- [DATASET EXCERPTS]
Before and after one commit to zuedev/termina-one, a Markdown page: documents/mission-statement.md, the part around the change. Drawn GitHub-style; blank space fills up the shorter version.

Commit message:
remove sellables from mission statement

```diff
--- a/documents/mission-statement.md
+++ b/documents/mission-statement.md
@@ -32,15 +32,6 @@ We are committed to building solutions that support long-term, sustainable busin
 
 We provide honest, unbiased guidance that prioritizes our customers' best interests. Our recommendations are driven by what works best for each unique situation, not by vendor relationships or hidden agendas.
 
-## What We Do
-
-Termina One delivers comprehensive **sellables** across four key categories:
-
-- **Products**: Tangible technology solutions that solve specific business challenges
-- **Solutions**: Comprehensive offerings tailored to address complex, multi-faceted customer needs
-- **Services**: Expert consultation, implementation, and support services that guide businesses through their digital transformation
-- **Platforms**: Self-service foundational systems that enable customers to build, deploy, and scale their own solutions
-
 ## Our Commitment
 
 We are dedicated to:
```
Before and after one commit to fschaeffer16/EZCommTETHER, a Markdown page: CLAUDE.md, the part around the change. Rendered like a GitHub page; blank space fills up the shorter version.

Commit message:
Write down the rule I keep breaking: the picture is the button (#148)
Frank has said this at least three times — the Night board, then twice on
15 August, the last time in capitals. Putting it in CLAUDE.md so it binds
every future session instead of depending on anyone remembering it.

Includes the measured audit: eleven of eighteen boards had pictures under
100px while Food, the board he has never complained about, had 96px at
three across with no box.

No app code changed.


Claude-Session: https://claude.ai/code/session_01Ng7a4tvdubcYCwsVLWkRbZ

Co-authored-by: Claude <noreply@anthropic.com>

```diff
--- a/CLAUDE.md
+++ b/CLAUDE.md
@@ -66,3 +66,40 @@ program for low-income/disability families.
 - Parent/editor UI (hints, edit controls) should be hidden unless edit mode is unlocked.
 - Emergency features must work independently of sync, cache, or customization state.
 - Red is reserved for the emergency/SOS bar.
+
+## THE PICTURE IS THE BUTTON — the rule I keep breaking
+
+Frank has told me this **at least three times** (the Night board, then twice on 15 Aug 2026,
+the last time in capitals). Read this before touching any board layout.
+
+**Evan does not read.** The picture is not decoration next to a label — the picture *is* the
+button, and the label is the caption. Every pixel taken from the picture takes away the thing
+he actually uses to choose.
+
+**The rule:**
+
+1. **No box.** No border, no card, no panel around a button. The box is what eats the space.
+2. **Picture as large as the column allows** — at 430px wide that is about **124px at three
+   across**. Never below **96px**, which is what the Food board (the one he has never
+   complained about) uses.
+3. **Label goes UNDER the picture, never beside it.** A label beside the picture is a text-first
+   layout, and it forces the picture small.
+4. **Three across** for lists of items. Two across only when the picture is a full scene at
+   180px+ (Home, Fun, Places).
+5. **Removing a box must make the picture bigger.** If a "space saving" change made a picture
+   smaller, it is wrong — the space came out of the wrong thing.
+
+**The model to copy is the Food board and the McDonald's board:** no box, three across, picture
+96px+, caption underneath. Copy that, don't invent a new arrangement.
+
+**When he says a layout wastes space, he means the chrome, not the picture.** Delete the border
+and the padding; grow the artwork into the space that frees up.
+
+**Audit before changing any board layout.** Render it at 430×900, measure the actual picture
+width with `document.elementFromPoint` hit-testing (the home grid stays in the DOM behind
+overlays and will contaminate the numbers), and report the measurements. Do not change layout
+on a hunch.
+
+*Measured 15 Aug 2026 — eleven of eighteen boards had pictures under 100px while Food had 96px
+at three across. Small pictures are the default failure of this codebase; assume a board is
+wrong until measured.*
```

- [YOUR INSTRUCTIONS] In the records above, which lines hold the string "this"? Copy each one.

- [RESPONSE AREA]
Frank has said this at least three times — the Night board, then twice on
+Frank has told me this **at least three times** (the Night board, then twice on 15 Aug 2026,
+the last time in capitals). Read this before touching any board layout.
+at three across. Small pictures are the default failure of this codebase; assume a board is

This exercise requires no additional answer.